ColorWare also sells iPods, laptops, and other devices precolored, usually for about 10 to 20 percent more than the normal retail price. You can pick up the new fourth-generation iPod from ColorWare in any of 20 colors for $465, which is $165 more than Apple charges (a bit more than the normal margin). Smart consumers will buy straight from Apple, then pay $50 plus shipping and handling to have ColorWare apply the color. The only hitch is that you have to ship your brand-new iPod off to Minnesota as soon as you take it out of the box.
I see my iPod, and I want it painted black
But unless the result of ColorWare's process is of the highest quality, none of the above matters.

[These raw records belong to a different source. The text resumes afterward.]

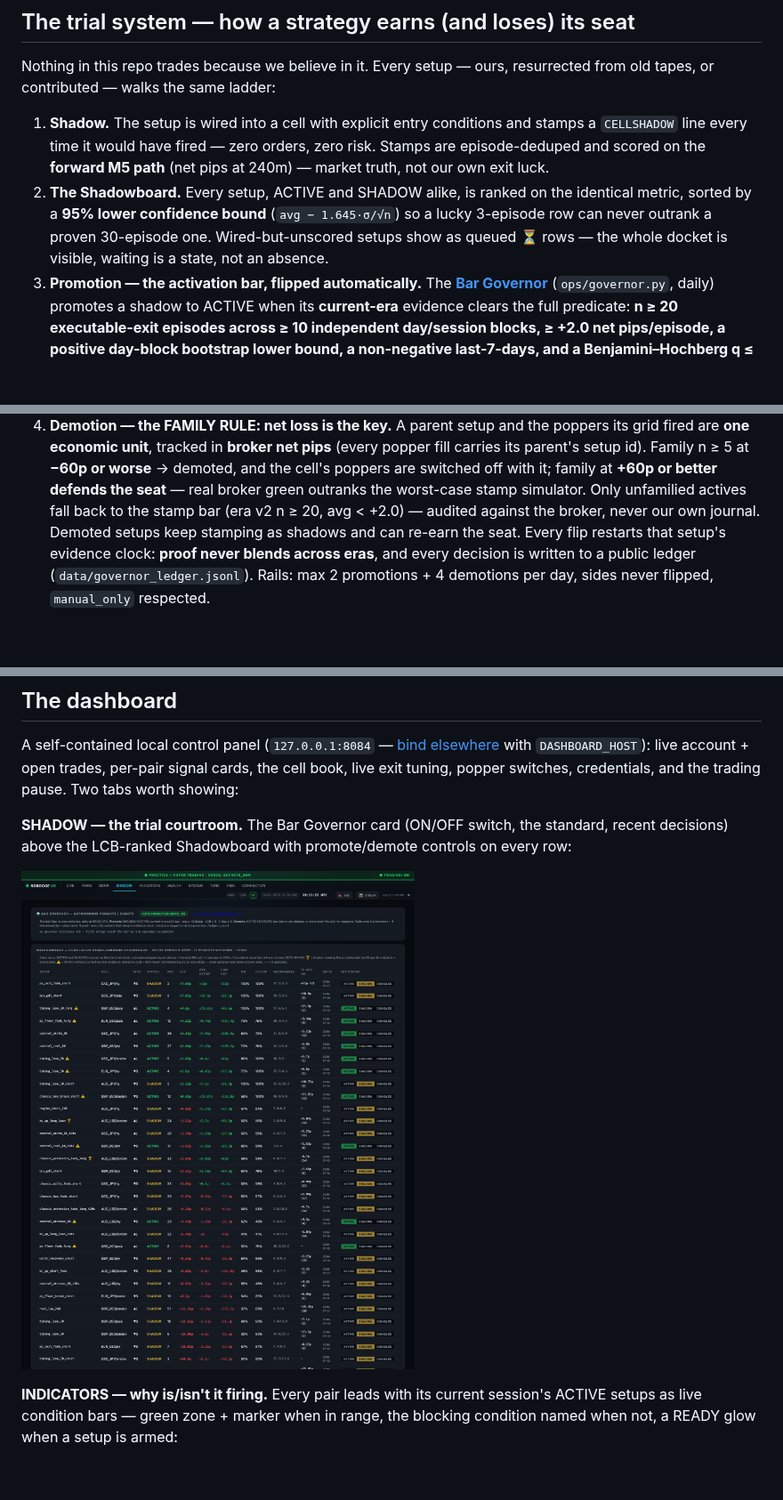
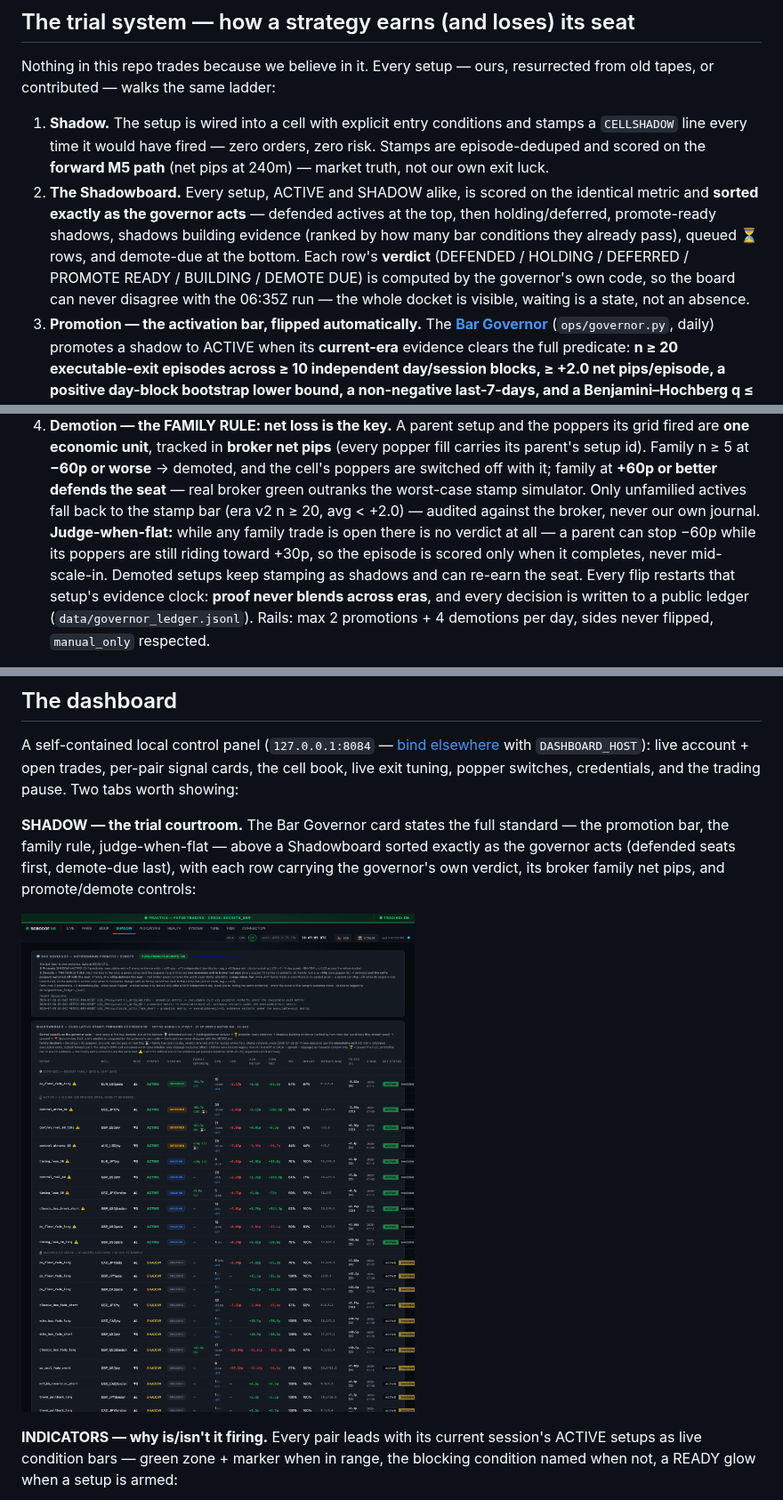
Before and after one commit to BrockStar3540/mr-scrooge-v6, a Markdown page: README.md, 3 parts joined by grey strips. Shown at 89% size. Rendered like a GitHub page; pictures changed too: docs/images/dashboard-shadow.png; blank space fills up the shorter version.

```diff
--- a/README.md
+++ b/README.md
@@ -57,10 +57,13 @@ tapes, or contributed — walks the same ladder:
    `CELLSHADOW` line every time it would have fired — zero orders, zero risk. Stamps are
    episode-deduped and scored on the **forward M5 path** (net pips at 240m) — market truth,
    not our own exit luck.
-2. **The Shadowboard.** Every setup, ACTIVE and SHADOW alike, is ranked on the identical
-   metric, sorted by a **95% lower confidence bound** (`avg − 1.645·σ/√n`) so a lucky
-   3-episode row can never outrank a proven 30-episode one. Wired-but-unscored setups show
-   as queued ⏳ rows — the whole docket is visible, waiting is a state, not an absence.
+2. **The Shadowboard.** Every setup, ACTIVE and SHADOW alike, is scored on the identical
+   metric and **sorted exactly as the governor acts** — defended actives at the top, then
+   holding/deferred, promote-ready shadows, shadows building evidence (ranked by how many
+   bar conditions they already pass), queued ⏳ rows, and demote-due at the bottom. Each
+   row's **verdict** (DEFENDED / HOLDING / DEFERRED / PROMOTE READY / BUILDING / DEMOTE
+   DUE) is computed by the governor's own code, so the board can never disagree with the
+   06:35Z run — the whole docket is visible, waiting is a state, not an absence.
 3. **Promotion — the activation bar, flipped automatically.** The **[Bar Governor](docs/GOVERNOR.md)**
    (`ops/governor.py`, daily) promotes a shadow to ACTIVE when its **current-era** evidence
    clears the full predicate: **n ≥ 20 executable-exit episodes across ≥ 10 independent
@@ -79,7 +82,10 @@ tapes, or contributed — walks the same ladder:
    cell's poppers are switched off with it; family at **+60p or better defends the seat** —
    real broker green outranks the worst-case stamp simulator. Only unfamilied actives fall
    back to the stamp bar (era v2 n ≥ 20, avg < +2.0) — audited against the broker, never
-   our own journal. Demoted setups keep stamping as shadows and can re-earn the seat. Every flip
+   our own journal. **Judge-when-flat:** while any family trade is open there is no verdict
+   at all — a parent can stop −60p while its poppers are still riding toward +30p, so the
+   episode is scored only when it completes, never mid-scale-in. Demoted setups keep
+   stamping as shadows and can re-earn the seat. Every flip
    restarts that setup's evidence clock: **proof never blends across eras**, and every
    decision is written to a public ledger (`data/governor_ledger.jsonl`). Rails: max 2
    promotions + 4 demotions per day, sides never flipped, `manual_only` respected.
@@ -129,6 +135,8 @@ flowchart LR
 
 A self-contained local control panel (`127.0.0.1:8084` — [bind elsewhere](docs/DASHBOARD.md) with `DASHBOARD_HOST`): live account + open trades, per-pair signal cards, the cell book, live exit tuning, popper switches, credentials, and the trading pause. Two tabs worth showing:
 
-**SHADOW — the trial courtroom.** The Bar Governor card (ON/OFF switch, the standard, recent
-decisions) above the LCB-ranked Shadowboard with promote/demote controls on every row:
+**SHADOW — the trial courtroom.** The Bar Governor card states the full standard — the
+promotion bar, the family rule, judge-when-flat — above a Shadowboard sorted exactly as the
+governor acts (defended seats first, demote-due last), with each row carrying the governor's
+own verdict, its broker family net pips, and promote/demote controls:
 
```
Also changed, not shown: other parts of README.md (+5 -1 lines), CHANGELOG.md (+25 -0 lines), 2 other files.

To find out, I sent my freshly scratched-up iPod to ColorWare, and I'm happy to report that the carbon-colored iPod I got back looks fantastic, with absolutely no trace of the scratches I'd etched with my keys. The player's new sheen is deep and lustrous, with hints of dark green and a slight sparkle. See for yourself below.
To the left is a photograph of my scratched-up, white iPod. To the right, you can see the same device after it was painted black by ColorWare.
In retrospect, black may not have been the wisest color choice for demonstration purposes, but you can make out the reflectiveness on the upper-right corner pretty well. Plus, you have my word that the thing looks fly
But what about the scrollwheel?
I never thought you'd ask. Amazingly, the scrollwheel works exactly as it did before--it's just as touch-sensitive, in both the wheel and button areas. This is slightly counterintuitive until you realize that there's no way ColorWare would still be in business if it were breaking people's scrollwheels with a layer of paint.
So there you have it--a great way to give your iPod a fresh look. I highly recommend it, if only for the inquisitive looks you get from strangers when you break out the thing on a subway or an airplane. My only regret is that I had ColorWare paint a third-generation iPod instead of our fourth-generation model, since the latter gets painted everywhere on the front panel except for the screen. With the buttons so visible on my third-generation unit, it almost looks like a case instead of a paint job.
Nonetheless, I love my new "Darth" iPod.
Would you spend 50 bucks for a custom-colored iPod? TalkBack to me below!
Eliot Van Buskirk is technology editor for MP3.com